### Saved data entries
◆ ◆ ◆ ◆ ◆

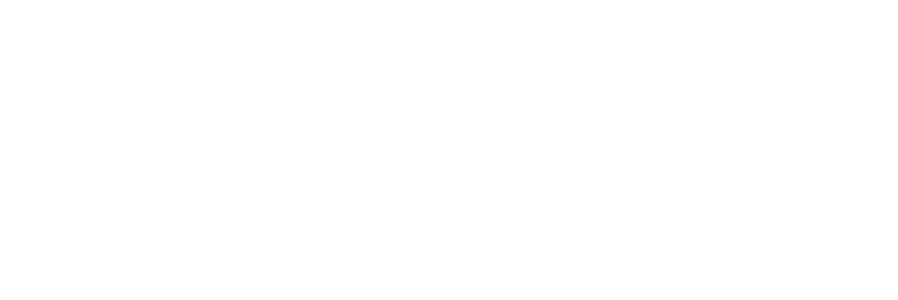
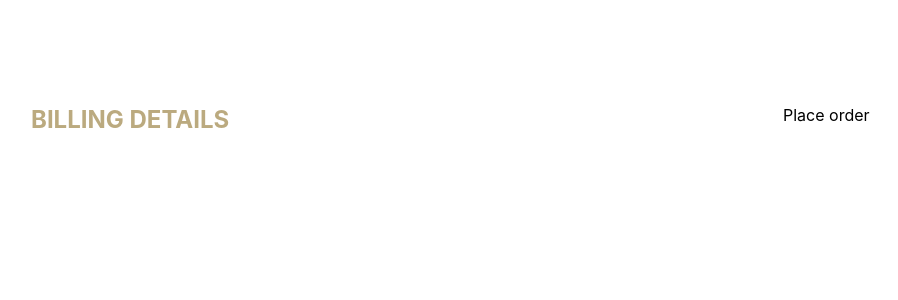
Before and after one commit to Mohammad-Amjed/cocomass, a React (Create React App) app in the folder cocmass/: page /checkout in a window 1280 px wide. Shown: the top 300 px of the page, without its empty margins (49-947 px from the left). Built offline with nearby package versions, Linux system fonts and the light colour scheme; a web font is replaced by a local one.

Commit message:
chectout page start

```diff
--- a/cocmass/src/App.js
+++ b/cocmass/src/App.js
@@ -5,6 +5,7 @@
 import Product from './components/Product'
 import ProductDetails from './components/ProductDetails'
 import Cart from './components/Cart'
+import Checkout from './components/Checkout'
 
 function App() {
   return (
@@ -18,6 +19,9 @@
        <Route path="/cart">
          <Cart />
        </Route>
+       <Route path="/checkout">
+         <Checkout />
+       </Route>
     </Router>
   )
 }
--- a/cocmass/src/components/Cart.jsx
+++ b/cocmass/src/components/Cart.jsx
@@ -1,4 +1,5 @@
 import React from 'react'
+import { Link } from 'react-router-dom'
 import "../css/Cart.css"
 import BasketItem from './BasketItem'
 import OrderSummary from './OrderSummary'
@@ -13,8 +14,9 @@
                 <div className="cart__items__item">
                     <BasketItem />
                     <BasketItem />
-                    <BasketItem />
-                    <BasketItem />
+                </div>
+                <div className="cart__items__continueShopping">
+                <Link to="/checkout">Continue Shopping</Link>
                 </div>
             </div>
             <div className="cart__total">
--- /dev/null
+++ b/cocmass/src/components/Checkout.jsx
@@ -0,0 +1,21 @@
+import React from 'react'
+import { Link } from 'react-router-dom'
+import "../css/Checkout.css"
+
+
+function Checkout() {
+    return (
+        <div className="checkout">
+            <div className="checkout__address">
+                <div className="checkout__address__title">
+                     <h2>BILLING DETAILS</h2>
+                </div>
+            </div>
+            <div className="checkout__placeOrder">
+                Place order
+            </div>
+        </div>
+    )
+}
+
+export default Checkout
--- a/cocmass/src/css/Cart.css
+++ b/cocmass/src/css/Cart.css
@@ -9,6 +9,7 @@
   font-family: "Yantramanav", sans-serif;
   font-weight: 300;
 }
+
 .cart__items__title {
   padding-top: 20px;
   padding-bottom: 20px;
@@ -18,3 +19,17 @@
   font-family: "Lato", sans-serif;
   font-weight: 300;
 }
+.cart__items__continueShopping {
+  margin-right: 50px;
+  margin-top: 20px;
+  padding: 10px 25px;
+  text-align: center;
+  width: 48%;
+  border: 1px solid #aaa;
+}
+.cart__items__continueShopping:hover {
+  border: 1px solid #282828;
+}
+.cart__items__continueShopping a {
+  color: #282828;
+}
--- /dev/null
+++ b/cocmass/src/css/Checkout.css
@@ -0,0 +1,15 @@
+.checkout {
+  display: flex;
+  margin-top: 105px;
+}
+.checkout__address {
+  flex: 60%;
+  margin-left: 5rem;
+  margin-right: 5rem;
+}
+.checkout__address__title {
+  color: #bbaa7f;
+}
+.checkout__placeOrder {
+  flex: 40%;
+}
```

◆ ◆ ◆ ◆ ◆

### Work to be completed
When you set down the records above, copy every line exactly and exclude the pictures.

### Result of the exercise
Before and after one commit to Mohammad-Amjed/cocomass, a React (Create React App) app in the folder cocmass/: page /checkout in a window 1280 px wide. Shown: the top 300 px of the page, without its empty margins (49-947 px from the left). Built offline with nearby package versions, Linux system fonts and the light colour scheme; a web font is replaced by a local one.

Commit message:
chectout page start

```diff
--- a/cocmass/src/App.js
+++ b/cocmass/src/App.js
@@ -5,6 +5,7 @@
 import Product from './components/Product'
 import ProductDetails from './components/ProductDetails'
 import Cart from './components/Cart'
+import Checkout from './components/Checkout'
 
 function App() {
   return (
@@ -18,6 +19,9 @@
        <Route path="/cart">
          <Cart />
        </Route>
+       <Route path="/checkout">
+         <Checkout />
+       </Route>
     </Router>
   )
 }
--- a/cocmass/src/components/Cart.jsx
+++ b/cocmass/src/components/Cart.jsx
@@ -1,4 +1,5 @@
 import React from 'react'
+import { Link } from 'react-router-dom'
 import "../css/Cart.css"
 import BasketItem from './BasketItem'
 import OrderSummary from './OrderSummary'
@@ -13,8 +14,9 @@
                 <div className="cart__items__item">
                     <BasketItem />
                     <BasketItem />
-                    <BasketItem />
-                    <BasketItem />
+                </div>
+                <div className="cart__items__continueShopping">
+                <Link to="/checkout">Continue Shopping</Link>
                 </div>
             </div>
             <div className="cart__total">
--- /dev/null
+++ b/cocmass/src/components/Checkout.jsx
@@ -0,0 +1,21 @@
+import React from 'react'
+import { Link } from 'react-router-dom'
+import "../css/Checkout.css"
+
+
+function Checkout() {
+    return (
+        <div className="checkout">
+            <div className="checkout__address">
+                <div className="checkout__address__title">
+                     <h2>BILLING DETAILS</h2>
+                </div>
+            </div>
+            <div className="checkout__placeOrder">
+                Place order
+            </div>
+        </div>
+    )
+}
+
+export default Checkout
--- a/cocmass/src/css/Cart.css
+++ b/cocmass/src/css/Cart.css
@@ -9,6 +9,7 @@
   font-family: "Yantramanav", sans-serif;
   font-weight: 300;
 }
+
 .cart__items__title {
   padding-top: 20px;
   padding-bottom: 20px;
@@ -18,3 +19,17 @@
   font-family: "Lato", sans-serif;
   font-weight: 300;
 }
+.cart__items__continueShopping {
+  margin-right: 50px;
+  margin-top: 20px;
+  padding: 10px 25px;
+  text-align: center;
+  width: 48%;
+  border: 1px solid #aaa;
+}
+.cart__items__continueShopping:hover {
+  border: 1px solid #282828;
+}
+.cart__items__continueShopping a {
+  color: #282828;
+}
--- /dev/null
+++ b/cocmass/src/css/Checkout.css
@@ -0,0 +1,15 @@
+.checkout {
+  display: flex;
+  margin-top: 105px;
+}
+.checkout__address {
+  flex: 60%;
+  margin-left: 5rem;
+  margin-right: 5rem;
+}
+.checkout__address__title {
+  color: #bbaa7f;
+}
+.checkout__placeOrder {
+  flex: 40%;
+}
```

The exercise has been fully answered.